Norwegian climber Mari Augusta Salvesen has made the first female ascent of the burly Ray's Roof E7 6c at Baldstones in Staffordshire. First climbed by visiting American Ray Jardine in 1977, the horizontal offwidth crack remains a gritstone testpiece and is one of the hardest of its kind in the UK.
You've got to love a 3min trailer in which, by 30secs in, you're already shouting at the screen "FFS Johnny, stop talking bollocks and climb something!!" And then he does an extraordinary jump start straight into a jam/splits.
Hah, quite illustrious company there all things considered! I would love to get on it one day.
Loved watching Johnny get on it in the video (queue twinkly magical music..), he's about to do something inspiring..! Tension builds.. he does a crazy spinny around thing.. could it be, is that the way..? Nope, music stops and he pops out. But he had me for a minute. Classic.
> One thing I have always wondered is whether offwidths are really all sandbags or if the problem is that most people just don't get used to climbing them.
Or both, possibly? There's an interesting interview with Danny Parker (did the third ascent of Century Crack, founded the "Offwidth Army") on the podcast "Hangdog Days", where he gives his opinion tht grading of offwidths in the US is kind of a mess, and in some areas a deliberate joke/sandbag.
He has a story about how Bob Scarpelli and Brad Jackson used to downgrade their new routes at the end of the day -- "Nah, more like 12a." "Nah, 11d." "Could be more like 11c." -- until they hit the grade where they started laughing, and that'd be where it stuck.
But lack of practice/skill is definitely a huge issue too; it's a completely different set of techniques to learn (especially if you get into the inverted stuff).
> Username suggests I like the same routes as you.
Bit of a giveaway, yes. Unfortunately for me (and my climbing partners), I also like offwidths. I'm not claiming to be good at them, I just suffer from a tragic compulsion to wedge myself into them, so I'm trying to get less terrible in order to mitigate the suffering.
I've always been led to believe its not really licorice, rather a purely artificial concoction based on ammonium chloride, but actually wikipedia does suggest that in some versions at least liquorice root is involved.
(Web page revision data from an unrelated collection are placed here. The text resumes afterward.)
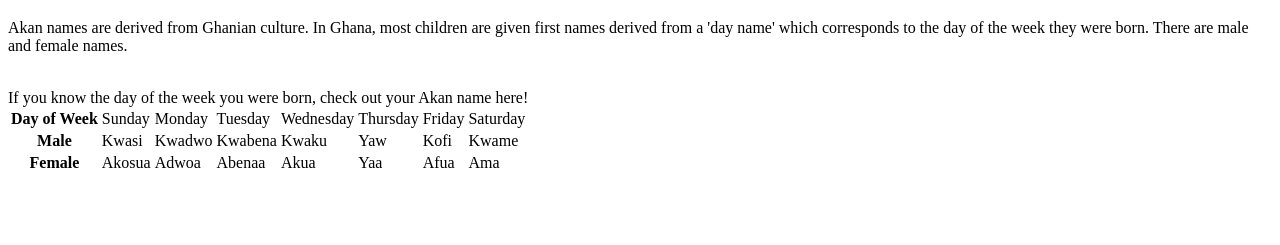
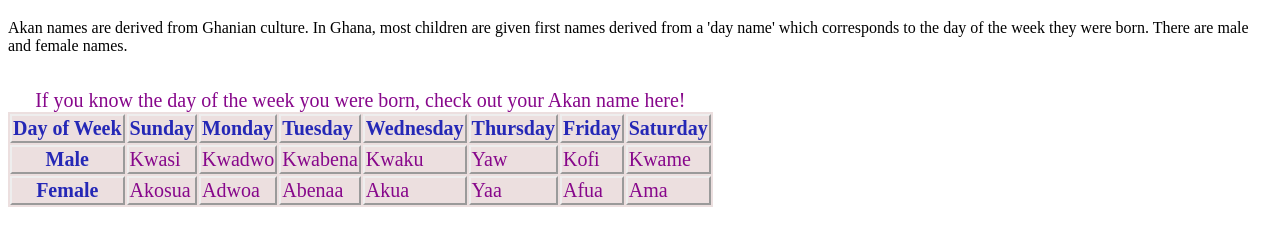
Before and after one commit to Esther-Anyona/Akan_Web_App, a plain HTML site: page index.html in a window 1280 px wide. Shown: the part 61-306 px from the top of the page. Drawn offline with Linux system fonts and the light colour scheme.

Commit message:
Add styling for the table

```diff
--- a/CSS/index.css
+++ b/CSS/index.css
@@ -0,0 +1,15 @@
+table{
+  background-color: rgb(236, 223, 223);
+  /* border: 2px solid blue; */
+  font-size: 20px;
+  color: rgb(135, 7, 139);
+}
+
+th, td{
+  /* background: burlywood; */
+  border: 2px outset;
+}
+th, .bold{
+  color: rgb(37, 40, 182);
+  font-weight:700;
+}
--- a/index.html
+++ b/index.html
@@ -5,13 +5,14 @@
   <meta http-equiv="X-UA-Compatible" content="IE=edge">
   <meta name="viewport" content="width=device-width, initial-scale=1.0">
   <title>Ghana's Akan names</title>
+  <link rel="stylesheet" href="CSS/index.css">
 </head>
 <body>
   <h1>Akan Names</h1>
   <p>Akan names are derived from Ghanian culture. In Ghana, most children are given first names derived from a 'day name' which corresponds to the day of the week they were born. There are male and female names.</p><br>
   <table>
     <caption>If you know the day of the week you were born, check out your Akan name here!</caption>
-    <tr>
+    <tr class="bold">
       <th>Day of Week</th>
       <td>Sunday</td>
       <td>Monday</td>
```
It is one of the more interesting flavours out there - how exactly it helps you climb Ray's Roof though, I'm not quite sure. For many Brits it might be in an effort to get away from the salmiakki!